The Making of a Rampage Murderer: What the Brutal Life of Oakland Shooter One L. Goh Says About America

The cruelty, predation and concentration of wealth today has sparked a new type of murder that has more in common with insurgency violence than serial murder.
by Mark Ames
April 9, 2012

I was working on an article about last month’s rampage massacre in Afghanistan that left 17 villagers dead, when news hit of this past Monday’s massacre at an Oakland, California, religious college, leaving seven dead.
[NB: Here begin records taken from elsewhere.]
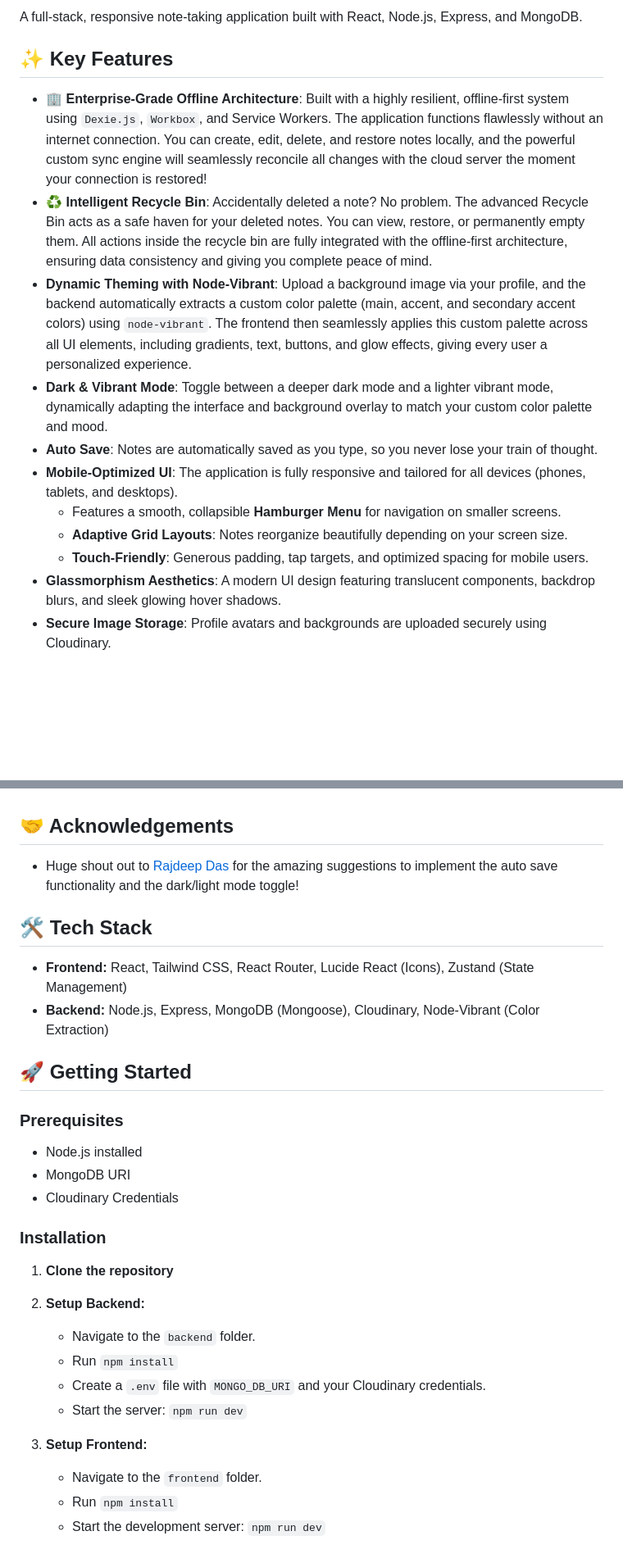
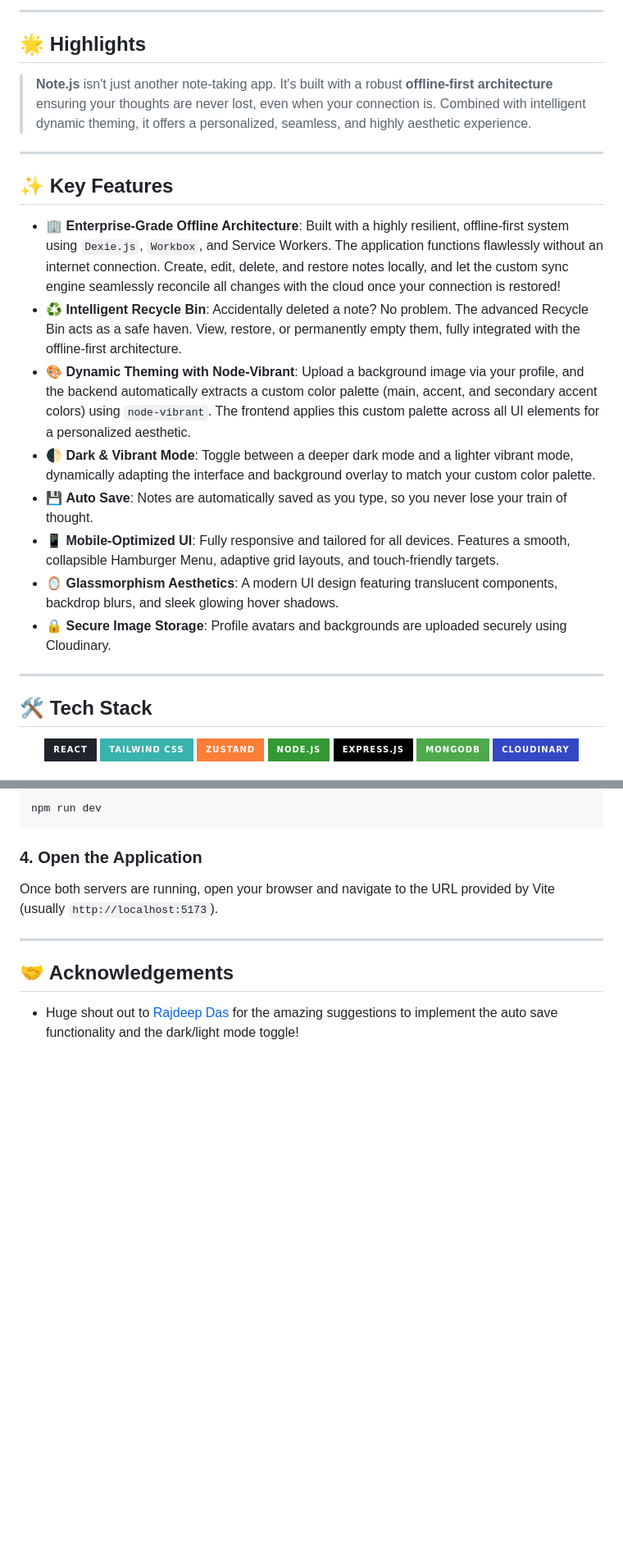
Before and after one commit to banerjee2080/Notes_app, a Markdown page: README.md, 2 parts joined by grey strips. Shown at 82% size. GitHub-like rendering; badges without logos; blank space fills up the shorter version.

````diff
--- a/README.md
+++ b/README.md
@@ -2,16 +15,34 @@
 
-A full-stack, responsive note-taking application built with React, Node.js, Express, and MongoDB.
+---
+
+## 🌟 Highlights
+
+> **Note.js** isn't just another note-taking app. It's built with a robust **offline-first architecture** ensuring your thoughts are never lost, even when your connection is. Combined with intelligent dynamic theming, it offers a personalized, seamless, and highly aesthetic experience.
+
+---
 
 ## ✨ Key Features
 
-- 🏢 **Enterprise-Grade Offline Architecture**: Built with a highly resilient, offline-first system using `Dexie.js`, `Workbox`, and Service Workers. The application functions flawlessly without an internet connection. You can create, edit, delete, and restore notes locally, and the powerful custom sync engine will seamlessly reconcile all changes with the cloud server the moment your connection is restored!
-- ♻️ **Intelligent Recycle Bin**: Accidentally deleted a note? No problem. The advanced Recycle Bin acts as a safe haven for your deleted notes. You can view, restore, or permanently empty them. All actions inside the recycle bin are fully integrated with the offline-first architecture, ensuring data consistency and giving you complete peace of mind.
-- **Dynamic Theming with Node-Vibrant**: Upload a background image via your profile, and the backend automatically extracts a custom color palette (main, accent, and secondary accent colors) using `node-vibrant`. The frontend then seamlessly applies this custom palette across all UI elements, including gradients, text, buttons, and glow effects, giving every user a personalized experience.
-- **Dark & Vibrant Mode**: Toggle between a deeper dark mode and a lighter vibrant mode, dynamically adapting the interface and background overlay to match your custom color palette and mood.
-- **Auto Save**: Notes are automatically saved as you type, so you never lose your train of thought.
-- **Mobile-Optimized UI**: The application is fully responsive and tailored for all devices (phones, tablets, and desktops).
-  - Features a smooth, collapsible **Hamburger Menu** for navigation on smaller screens.
-  - **Adaptive Grid Layouts**: Notes reorganize beautifully depending on your screen size.
-  - **Touch-Friendly**: Generous padding, tap targets, and optimized spacing for mobile users.
-- **Glassmorphism Aesthetics**: A modern UI design featuring translucent components, backdrop blurs, and sleek glowing hover shadows.
-- **Secure Image Storage**: Profile avatars and backgrounds are uploaded securely using Cloudinary.
+- 🏢 **Enterprise-Grade Offline Architecture**: Built with a highly resilient, offline-first system using `Dexie.js`, `Workbox`, and Service Workers. The application functions flawlessly without an internet connection. Create, edit, delete, and restore notes locally, and let the custom sync engine seamlessly reconcile all changes with the cloud once your connection is restored!
+- ♻️ **Intelligent Recycle Bin**: Accidentally deleted a note? No problem. The advanced Recycle Bin acts as a safe haven. View, restore, or permanently empty them, fully integrated with the offline-first architecture.
+- 🎨 **Dynamic Theming with Node-Vibrant**: Upload a background image via your profile, and the backend automatically extracts a custom color palette (main, accent, and secondary accent colors) using `node-vibrant`. The frontend applies this custom palette across all UI elements for a personalized aesthetic.
+- 🌓 **Dark & Vibrant Mode**: Toggle between a deeper dark mode and a lighter vibrant mode, dynamically adapting the interface and background overlay to match your custom color palette.
+- 💾 **Auto Save**: Notes are automatically saved as you type, so you never lose your train of thought.
+- 📱 **Mobile-Optimized UI**: Fully responsive and tailored for all devices. Features a smooth, collapsible Hamburger Menu, adaptive grid layouts, and touch-friendly targets.
+- 🪞 **Glassmorphism Aesthetics**: A modern UI design featuring translucent components, backdrop blurs, and sleek glowing hover shadows.
+- 🔒 **Secure Image Storage**: Profile avatars and backgrounds are uploaded securely using Cloudinary.
+
+---
+
+## 🛠️ Tech Stack
+
+<div align="center">
+  <img src="https://img.shields.io/badge/React-20232A?style=for-the-badge&logo=react&logoColor=61DAFB" />
+  <img src="https://img.shields.io/badge/Tailwind_CSS-38B2AC?style=for-the-badge&logo=tailwind-css&logoColor=white" />
+  <img src="https://img.shields.io/badge/Zustand-orange?style=for-the-badge&logo=react&logoColor=white" />
+  <img src="https://img.shields.io/badge/Node.js-339933?style=for-the-badge&logo=nodedotjs&logoColor=white" />
+  <img src="https://img.shields.io/badge/Express.js-000000?style=for-the-badge&logo=express&logoColor=white" />
+  <img src="https://img.shields.io/badge/MongoDB-4EA94B?style=for-the-badge&logo=mongodb&logoColor=white" />
+  <img src="https://img.shields.io/badge/Cloudinary-3448C5?style=for-the-badge&logo=Cloudinary&logoColor=white" />
+</div>
+
@@ -18,30 +176,13 @@ A full-stack, responsive note-taking application built with React, Node.js, Expr
+```bash
+npm run dev
+```
+
+### 4. Open the Application
+
+Once both servers are running, open your browser and navigate to the URL provided by Vite (usually `http://localhost:5173`).
+
+---
 
 ## 🤝 Acknowledgements
 
 - Huge shout out to [Rajdeep Das](https://github.com/rajdeepcodeshere247) for the amazing suggestions to implement the auto save functionality and the dark/light mode toggle!
-
-## 🛠️ Tech Stack
-
-- **Frontend:** React, Tailwind CSS, React Router, Lucide React (Icons), Zustand (State Management)
-- **Backend:** Node.js, Express, MongoDB (Mongoose), Cloudinary, Node-Vibrant (Color Extraction)
-
-## 🚀 Getting Started
-
-### Prerequisites
-- Node.js installed
-- MongoDB URI
-- Cloudinary Credentials
-
-### Installation
-
-1. **Clone the repository**
-2. **Setup Backend:**
-   - Navigate to the `backend` folder.
-   - Run `npm install`
-   - Create a `.env` file with `MONGO_DB_URI` and your Cloudinary credentials.
-   - Start the server: `npm run dev`
-
-3. **Setup Frontend:**
-   - Navigate to the `frontend` folder.
-   - Run `npm install`
-   - Start the development server: `npm run dev`
````
Also changed, not shown: other parts of README.md (+141 -1 lines).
In both cases, the shooters survived and face a possible death penalty — which is rare: Usually these rampage killings end with self-inflicted bullet in the mouth.

These “going postal” rampage killings like the one that just took place at the Oikos University campus happen so often and with such relentless rhythm, a lot of people might easily assume that these mass-shootings at American schools and workplaces have always been with us.
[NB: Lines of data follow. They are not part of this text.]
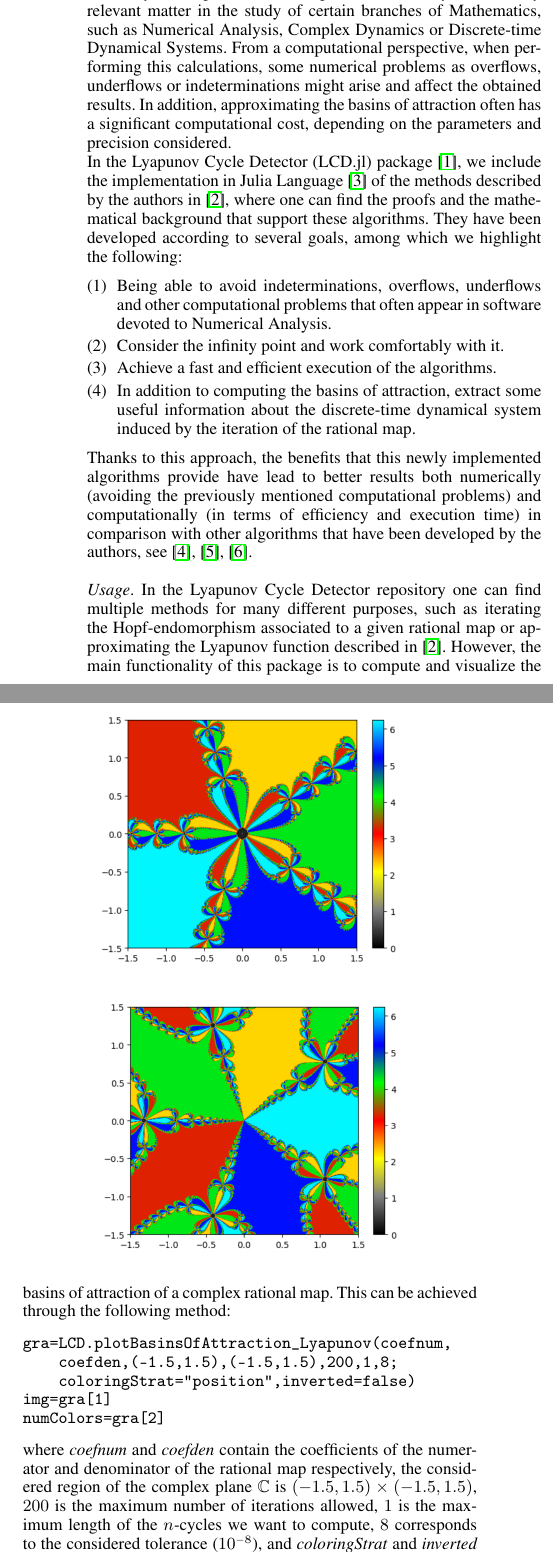
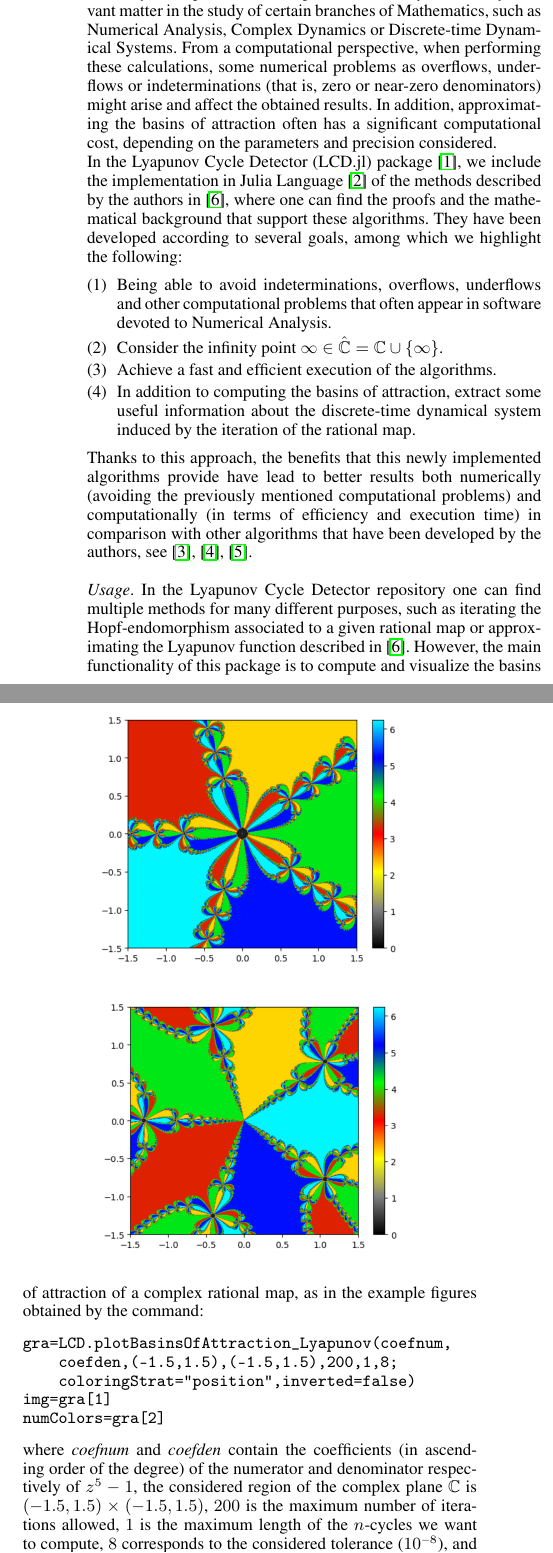
Before and after one commit to valvarezapa/LCD, a LaTeX document (paper/paper.tex): two parts of the columns of page 1 of 2, joined at a grey line, cut so that both start at the same text. Compiled offline with pdfLaTeX.

Commit message:
paper.tex and bib.tex updated

```diff
--- a/paper/paper.tex
+++ b/paper/paper.tex
@@ -11,18 +11,18 @@
 
 \textit{Summary}. We present Lyapunov Cycle Detector (LCD.jl), a package that provides useful tools to study and visualize the basins of attraction induced by a complex rational map. The algorithms implemented in it utilize Hopf-endomorphisms and Lyapunov exponents to compute and distinguish the basins of attraction. Also, they benefit from the estructure of the complex projective line $P^1(\mathbb{C})$ in order to avoid numerical overflows and indeterminations, and use some of Julia's built-in multi-threading features, reducing significantly the execution time of the algorithms.\\
 
-\textit{Presentation}. To describe and compute the basins of attraction induced by a complex rational map has traditionally been a very relevant matter in the study of certain branches of Mathematics, such as Numerical Analysis, Complex Dynamics or Discrete-time Dynamical Systems. From a computational perspective, when performing this calculations, some numerical problems as overflows, underflows or indeterminations might arise and affect the obtained results. In addition, approximating the basins of attraction often has a significant computational cost, depending on the parameters and precision considered.
+\textit{Presentation}. To describe and compute the basins of attraction induced by a complex rational map has traditionally been a very relevant matter in the study of certain branches of Mathematics, such as Numerical Analysis, Complex Dynamics or Discrete-time Dynamical Systems. From a computational perspective, when performing these calculations, some numerical problems as overflows, underflows or indeterminations (that is, zero or near-zero denominators) might arise and affect the obtained results. In addition, approximating the basins of attraction often has a significant computational cost, depending on the parameters and precision considered.
 
 In the Lyapunov Cycle Detector (LCD.jl) package \cite{alvarez}, we include the implementation in Julia Language \cite{bezanson} of the methods described by the authors in \cite{preprint}, where one can find the proofs and the mathematical background that support these algorithms. They have been developed according to several goals, among which we highlight the following:
 \begin{enumerate}
     \item Being able to avoid indeterminations, overflows, underflows and other computational problems that often appear in software devoted to Numerical Analysis.
-    \item Consider the infinity point and work comfortably with it.
+    \item Consider the infinity point $\infty\in\hat{\mathbb{C}}=\mathbb{C}\cup\{\infty\}$.
     \item Achieve a fast and efficient execution of the algorithms.
     \item In addition to computing the basins of attraction, extract some useful information about the discrete-time dynamical system induced by the iteration of the rational map.
 \end{enumerate}
 Thanks to this approach, the benefits that this newly implemented algorithms provide have lead to better results both numerically (avoiding the previously mentioned computational problems) and computationally (in terms of efficiency and execution time) in comparison with other algorithms that have been developed by the authors, see \cite{julia}, \cite{lj}, \cite{sage}.\\
 
-\textit{Usage}. In the Lyapunov Cycle Detector repository one can find multiple methods for many different purposes, such as iterating the Hopf-endomorphism associated to a given rational map or approximating the Lyapunov function described in \cite{preprint}. However, the main functionality of this package is to compute and visualize the basins of attraction of a complex rational map. This can be achieved through the following method:
+\textit{Usage}. In the Lyapunov Cycle Detector repository one can find multiple methods for many different purposes, such as iterating the Hopf-endomorphism associated to a given rational map or approximating the Lyapunov function described in \cite{preprint}. However, the main functionality of this package is to compute and visualize the basins of attraction of a complex rational map, as in the example figures obtained by the command:
 \begin{verbatim}
 gra=LCD.plotBasinsOfAttraction_Lyapunov(coefnum,
     coefden,(-1.5,1.5),(-1.5,1.5),200,1,8;
@@ -30,7 +30,7 @@ gra=LCD.plotBasinsOfAttraction_Lyapunov(coefnum,
 img=gra[1]
 numColors=gra[2]
 \end{verbatim}
-where \textit{coefnum} and \textit{coefden} contain the coefficients of the numerator and denominator of the rational map respectively, the considered region of the complex plane $\mathbb{C}$ is $(-1.5,1.5)\times(-1.5,1.5)$, $200$ is the maximum number of iterations allowed, $1$ is the maximum length of the $n$-cycles we want to compute, $8$ corresponds to the considered tolerance ($10^{-8}$), and \textit{coloringStrat} and \textit{inverted} determine how the basins are visualized.
+where \textit{coefnum} and \textit{coefden} contain the coefficients (in ascending order of the degree) of the numerator and denominator respectively of $z^5-1$, the considered region of the complex plane $\mathbb{C}$ is $(-1.5,1.5)\times(-1.5,1.5)$, $200$ is the maximum number of iterations allowed, $1$ is the maximum length of the $n$-cycles we want to compute, $8$ corresponds to the considered tolerance ($10^{-8}$), and \textit{coloringStrat} and \textit{inverted} determine how the basins are visualized.
 
 In the two previous images we can see the resulting graphs of this method, considering \textit{inverted} as \textit{false} or \textit{true} respectively.
 
```
Also changed, not shown: paper/ref.bib (+7 -4 lines).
It’s not true, of course — as I wrote in my book Going Postal: Rage, Murder and Rebellion — it’s an exclusively American phenomenon specific to our time. The first post office rampage killing took place in Edmond, Oklahoma, in the mid-1980s, at the height of the Reagan Revolution’s war on the American worker.

Those post office massacres quickly migrated into private workplace massacres by the end of the 1980s, where they’ve become a regular rhythmic staple of our murder culture ever since – and from the adult workplace, the massacres migrated to our schools.

We’ve had mass-killings before; and every now and then, you’ll read about a rampage killing in some other country. But only in America, and only since the mid-1980s, do American employees attack their own workplaces and offices, and middle-class students attack their own schools, with such consistency, year after year.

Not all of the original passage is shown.